Let’s play word association. I’ll give you three things and tell me what you think: robins banging their beaks in the ground in search of worms, shamrock shakes and the flowers of Black Pussy Willow. How many of you immediately thought of spring? Since I’m not an ornithologist or epicurean, I’ll talk about the Black Pussy Willow, Salix melanostachys. Salix is the botanical genus for all of the willows and source of salicylic acid, the chemical derivative of the bark and leaves, the precursor of aspirin. Melanostachys breaks down to black (melano) spike (stachys).
There are not too many plants whose flowers give the illusion of being black. Take a close look at the male catkins (flowers) of this willow. You’ll see the purple-black catkins opening to bright red anthers. This is no common member of the all too familiar image from movies and literature of the weeping willow growing at the water’s edge. The Black Pussy Willow is by no means as graceful and pendent as its cousin. This black sheep is nothing short of a neatly behaved blob ! It will reach 10 ft. in height and tolerates a wet site. Every three to four years cut the plant to the ground to rejuvenate.

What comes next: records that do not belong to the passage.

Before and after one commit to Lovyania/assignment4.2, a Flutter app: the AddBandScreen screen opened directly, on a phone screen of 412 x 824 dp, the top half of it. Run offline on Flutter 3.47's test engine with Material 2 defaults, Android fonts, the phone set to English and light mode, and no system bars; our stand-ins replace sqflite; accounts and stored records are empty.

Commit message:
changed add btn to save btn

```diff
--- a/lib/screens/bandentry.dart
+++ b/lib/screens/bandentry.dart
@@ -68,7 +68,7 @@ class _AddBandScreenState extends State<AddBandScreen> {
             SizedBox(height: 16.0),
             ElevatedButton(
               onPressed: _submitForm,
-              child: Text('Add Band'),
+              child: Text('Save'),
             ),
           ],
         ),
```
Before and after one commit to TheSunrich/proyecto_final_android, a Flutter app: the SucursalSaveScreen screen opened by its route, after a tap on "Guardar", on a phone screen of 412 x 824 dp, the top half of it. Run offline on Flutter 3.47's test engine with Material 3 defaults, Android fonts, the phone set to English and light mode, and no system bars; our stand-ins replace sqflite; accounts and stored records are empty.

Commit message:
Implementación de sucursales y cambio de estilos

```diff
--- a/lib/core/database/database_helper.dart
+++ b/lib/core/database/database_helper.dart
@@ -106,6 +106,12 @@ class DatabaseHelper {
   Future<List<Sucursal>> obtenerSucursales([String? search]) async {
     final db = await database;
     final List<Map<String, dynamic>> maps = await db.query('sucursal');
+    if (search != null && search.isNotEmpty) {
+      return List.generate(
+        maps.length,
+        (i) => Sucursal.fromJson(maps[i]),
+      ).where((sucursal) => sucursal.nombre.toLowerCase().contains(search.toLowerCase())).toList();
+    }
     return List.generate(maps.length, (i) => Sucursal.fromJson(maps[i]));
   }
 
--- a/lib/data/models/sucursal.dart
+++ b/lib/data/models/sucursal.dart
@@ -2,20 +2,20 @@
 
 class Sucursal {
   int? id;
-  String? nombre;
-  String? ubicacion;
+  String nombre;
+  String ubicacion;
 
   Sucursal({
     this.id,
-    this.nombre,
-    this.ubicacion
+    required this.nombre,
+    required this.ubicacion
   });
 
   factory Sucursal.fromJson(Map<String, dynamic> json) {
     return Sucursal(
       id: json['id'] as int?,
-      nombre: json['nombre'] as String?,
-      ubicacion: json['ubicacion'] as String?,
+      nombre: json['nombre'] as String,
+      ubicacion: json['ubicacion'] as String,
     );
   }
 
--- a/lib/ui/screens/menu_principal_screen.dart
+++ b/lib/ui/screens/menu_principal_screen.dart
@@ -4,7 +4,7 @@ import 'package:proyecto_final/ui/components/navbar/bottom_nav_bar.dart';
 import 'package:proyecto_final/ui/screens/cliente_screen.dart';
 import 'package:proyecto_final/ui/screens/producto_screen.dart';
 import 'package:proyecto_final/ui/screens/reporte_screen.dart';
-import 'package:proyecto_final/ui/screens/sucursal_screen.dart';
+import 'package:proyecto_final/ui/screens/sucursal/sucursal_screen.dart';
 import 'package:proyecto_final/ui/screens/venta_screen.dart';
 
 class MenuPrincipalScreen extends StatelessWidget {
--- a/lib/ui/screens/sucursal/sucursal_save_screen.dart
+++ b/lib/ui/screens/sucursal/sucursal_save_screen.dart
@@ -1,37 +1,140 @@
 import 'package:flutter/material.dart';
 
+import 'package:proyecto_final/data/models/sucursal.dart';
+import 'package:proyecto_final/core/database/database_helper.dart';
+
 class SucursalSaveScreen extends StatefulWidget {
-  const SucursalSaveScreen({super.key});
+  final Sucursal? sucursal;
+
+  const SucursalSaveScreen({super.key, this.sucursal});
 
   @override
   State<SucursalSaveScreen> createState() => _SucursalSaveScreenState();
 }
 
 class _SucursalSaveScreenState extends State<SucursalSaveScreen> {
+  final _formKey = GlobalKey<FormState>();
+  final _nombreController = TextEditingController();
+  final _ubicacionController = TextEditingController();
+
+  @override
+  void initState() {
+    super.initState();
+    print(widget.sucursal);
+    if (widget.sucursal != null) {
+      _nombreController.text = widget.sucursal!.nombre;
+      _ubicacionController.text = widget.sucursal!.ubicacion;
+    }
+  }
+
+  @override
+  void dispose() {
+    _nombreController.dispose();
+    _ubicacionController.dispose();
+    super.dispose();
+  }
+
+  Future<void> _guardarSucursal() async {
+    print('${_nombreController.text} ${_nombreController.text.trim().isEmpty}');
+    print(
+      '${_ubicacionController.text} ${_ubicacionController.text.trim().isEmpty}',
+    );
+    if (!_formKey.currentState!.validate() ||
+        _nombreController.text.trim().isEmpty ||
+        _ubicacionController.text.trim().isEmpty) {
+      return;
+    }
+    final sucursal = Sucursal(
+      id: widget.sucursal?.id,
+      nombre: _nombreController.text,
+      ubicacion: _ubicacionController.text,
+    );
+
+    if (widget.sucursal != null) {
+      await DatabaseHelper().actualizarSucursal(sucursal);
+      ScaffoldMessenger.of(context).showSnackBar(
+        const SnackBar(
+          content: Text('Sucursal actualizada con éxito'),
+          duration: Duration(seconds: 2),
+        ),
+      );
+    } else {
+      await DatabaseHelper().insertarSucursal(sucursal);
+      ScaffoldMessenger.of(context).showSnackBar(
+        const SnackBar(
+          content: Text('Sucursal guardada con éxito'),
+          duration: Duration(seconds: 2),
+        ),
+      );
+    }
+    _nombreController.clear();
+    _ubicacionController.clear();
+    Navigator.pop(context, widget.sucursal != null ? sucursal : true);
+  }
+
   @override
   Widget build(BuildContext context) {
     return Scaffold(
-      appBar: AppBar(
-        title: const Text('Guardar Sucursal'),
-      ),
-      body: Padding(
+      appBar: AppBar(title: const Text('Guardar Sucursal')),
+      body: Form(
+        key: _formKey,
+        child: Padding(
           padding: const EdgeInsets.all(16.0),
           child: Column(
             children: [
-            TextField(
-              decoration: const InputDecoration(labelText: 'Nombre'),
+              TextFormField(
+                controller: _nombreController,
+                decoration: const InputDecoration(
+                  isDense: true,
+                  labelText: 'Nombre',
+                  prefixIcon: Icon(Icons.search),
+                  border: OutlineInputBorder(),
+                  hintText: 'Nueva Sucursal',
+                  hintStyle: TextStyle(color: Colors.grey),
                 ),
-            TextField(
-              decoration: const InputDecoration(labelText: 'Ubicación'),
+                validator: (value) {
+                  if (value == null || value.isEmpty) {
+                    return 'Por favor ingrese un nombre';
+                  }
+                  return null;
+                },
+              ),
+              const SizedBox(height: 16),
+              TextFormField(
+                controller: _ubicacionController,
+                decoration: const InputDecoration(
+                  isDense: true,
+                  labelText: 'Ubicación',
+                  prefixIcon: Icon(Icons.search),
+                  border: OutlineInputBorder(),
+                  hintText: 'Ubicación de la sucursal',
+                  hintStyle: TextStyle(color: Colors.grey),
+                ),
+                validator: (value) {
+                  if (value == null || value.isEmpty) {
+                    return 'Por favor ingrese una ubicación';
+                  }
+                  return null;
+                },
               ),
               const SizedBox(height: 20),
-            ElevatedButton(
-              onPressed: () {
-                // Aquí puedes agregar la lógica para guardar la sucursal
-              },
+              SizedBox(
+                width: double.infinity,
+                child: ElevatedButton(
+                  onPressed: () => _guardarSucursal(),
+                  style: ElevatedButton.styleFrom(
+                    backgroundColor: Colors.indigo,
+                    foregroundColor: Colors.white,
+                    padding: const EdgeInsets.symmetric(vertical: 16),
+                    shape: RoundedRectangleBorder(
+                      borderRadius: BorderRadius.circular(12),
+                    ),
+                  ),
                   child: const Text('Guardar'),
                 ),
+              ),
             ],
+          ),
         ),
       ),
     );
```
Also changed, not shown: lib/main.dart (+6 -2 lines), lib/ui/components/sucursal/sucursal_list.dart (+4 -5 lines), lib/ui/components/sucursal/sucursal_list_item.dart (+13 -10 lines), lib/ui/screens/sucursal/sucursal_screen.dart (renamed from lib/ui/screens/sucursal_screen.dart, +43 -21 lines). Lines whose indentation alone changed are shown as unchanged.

To enjoy the beauty of the classic weeping willow, you need to look no further than the Duck Pond on campus. Our Black Pussy Willow is located in the mixed shrub border at the south end of the track known as the Seamus McElligott garden.
And you know where to get your shamrock shake.